Tag Archive 'Chile'


I’ve been writing this blog for several years now and I’ve have a great time just cruising around sharing my discoveries. travels and food & wine pairings with you. The only way I can keep track of wines I like is to write about them here. I used to write them in a database but I’ve gone public.  I hope you find my notes helpful and interesting.

This is Novas, a Chardonnay from Emiliana, a brand I’ve written about before.  I met them at an industry tasting years ago when one of their representatives peaked my curiosity about their mission to care for the environment and people. At that time I had not studied Chilean wine or visited Chile.  I found the idea of a large organic, sustainable company promoting it’s wines with great pride and outspokenness, refreshing.  With this company, there is a notable absence of defensiveness that I get from some organic brands.  As well, Emiliana’s brand doesn’t come across as pompous because it’s organic; instead their brand exudes confidence like it’s the most “natural thing in the world” to approach wine and business that way.  And most important, their wine tastes good and is well-made.

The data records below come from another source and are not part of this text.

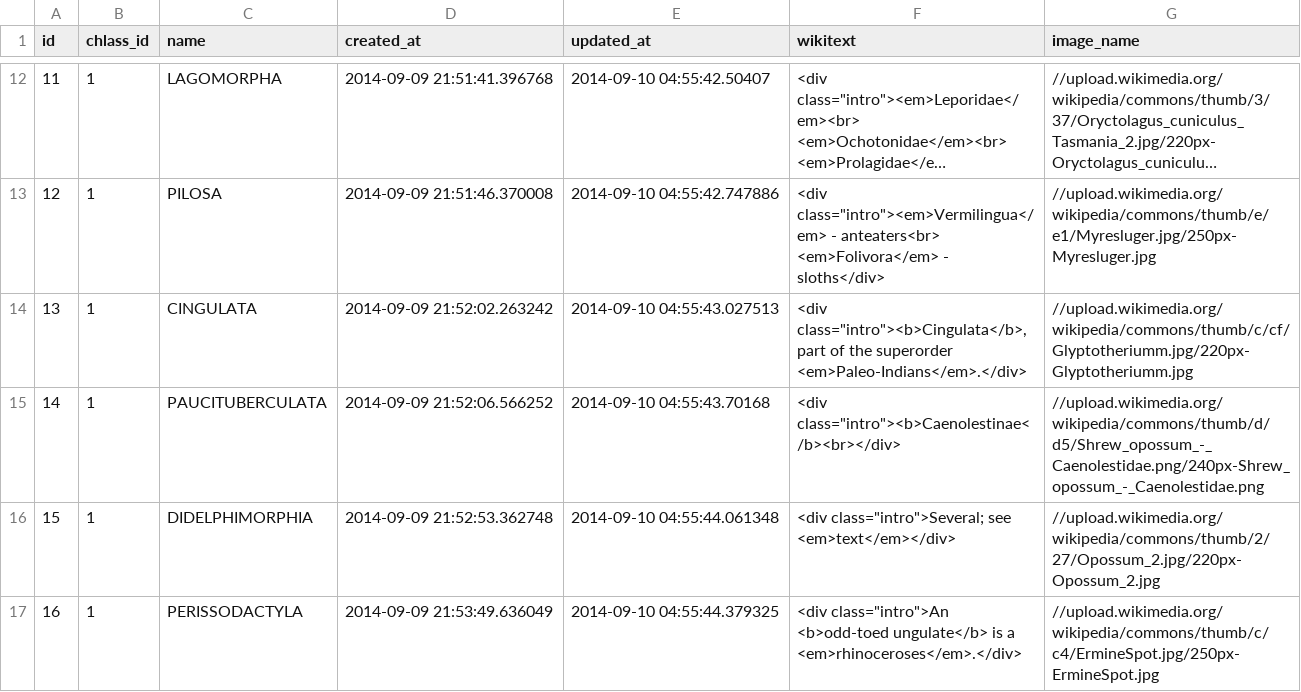
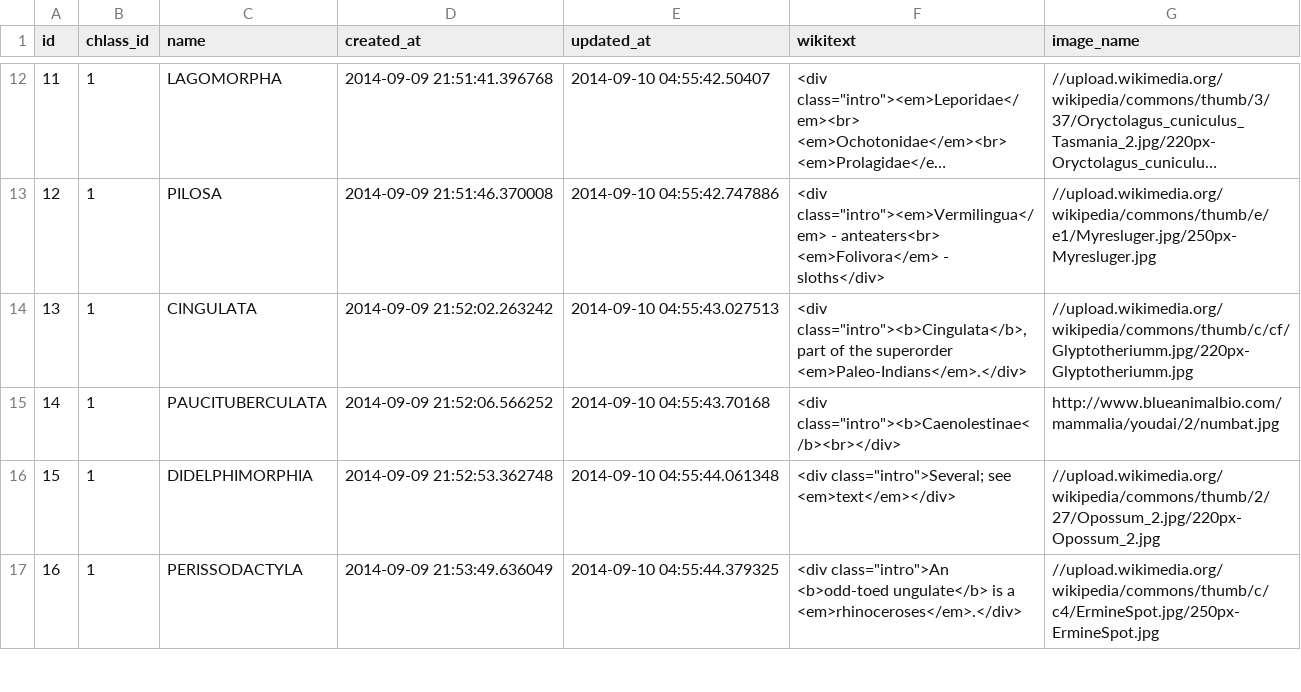
Before and after one commit to darrelljones13/animalia, a CSV file: orders789.csv, drawn as a sheet; only a part is shown, gaps mark what is left out; long unchanged cells end in ….

Commit message:
added photo to csv

```diff
--- a/orders789.csv
+++ b/orders789.csv
@@ -26,3 +26,3 @@ id,chlass_id,name,created_at,updated_at,wikitext,image_name
 13,1,CINGULATA,2014-09-09 21:52:02.263242,2014-09-10 04:55:43.027513,"<div class=""intro""><b>Cingulata</b>, part of the superorder <em>Paleo-Indians</em>.</div>",//upload.wikimedia.org/wikipedia/commons/thumb/c/cf/Glyptotheriumm.jpg/220px-Glyptotheriumm.jpg
-14,1,PAUCITUBERCULATA,2014-09-09 21:52:06.566252,2014-09-10 04:55:43.70168,"<div class=""intro""><b>Caenolestinae</b><br></div>",//upload.wikimedia.org/wikipedia/commons/thumb/d/d5/Shrew_opossum_-_Caenolestidae.png/240px-Shrew_opossum_-_Caenolestidae.png
+14,1,PAUCITUBERCULATA,2014-09-09 21:52:06.566252,2014-09-10 04:55:43.70168,"<div class=""intro""><b>Caenolestinae</b><br></div>",http://www.blueanimalbio.com/mammalia/youdai/2/numbat.jpg
 15,1,DIDELPHIMORPHIA,2014-09-09 21:52:53.362748,2014-09-10 04:55:44.061348,"<div class=""intro"">Several; see <em>text</em></div>",//upload.wikimedia.org/wikipedia/commons/thumb/2/27/Opossum_2.jpg/220px-Opossum_2.jpg
```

The 2010 Limited Selection Novas Chardonnay is clean and reminds me of a cool sea breeze.  I am very picky about Chardonnay and I’ve found that some very nice ones are being grown and made in Chile. When I visited Chile’s coastal region in 2010, I learned about the Humboldt current and how vintners were being lured to this area to grow Chardonnay and Pinot Noir. Since then I have sought out wines from these areas. Emiliana delivers consistently nice wines that I am proud to serve to my friends.  I’m glad that they are widely available and well-priced at around $15. Additionally, they have a terrific website for folks who want to learn more about a biodynamic and organic winery; it even includes an interactive vineyard.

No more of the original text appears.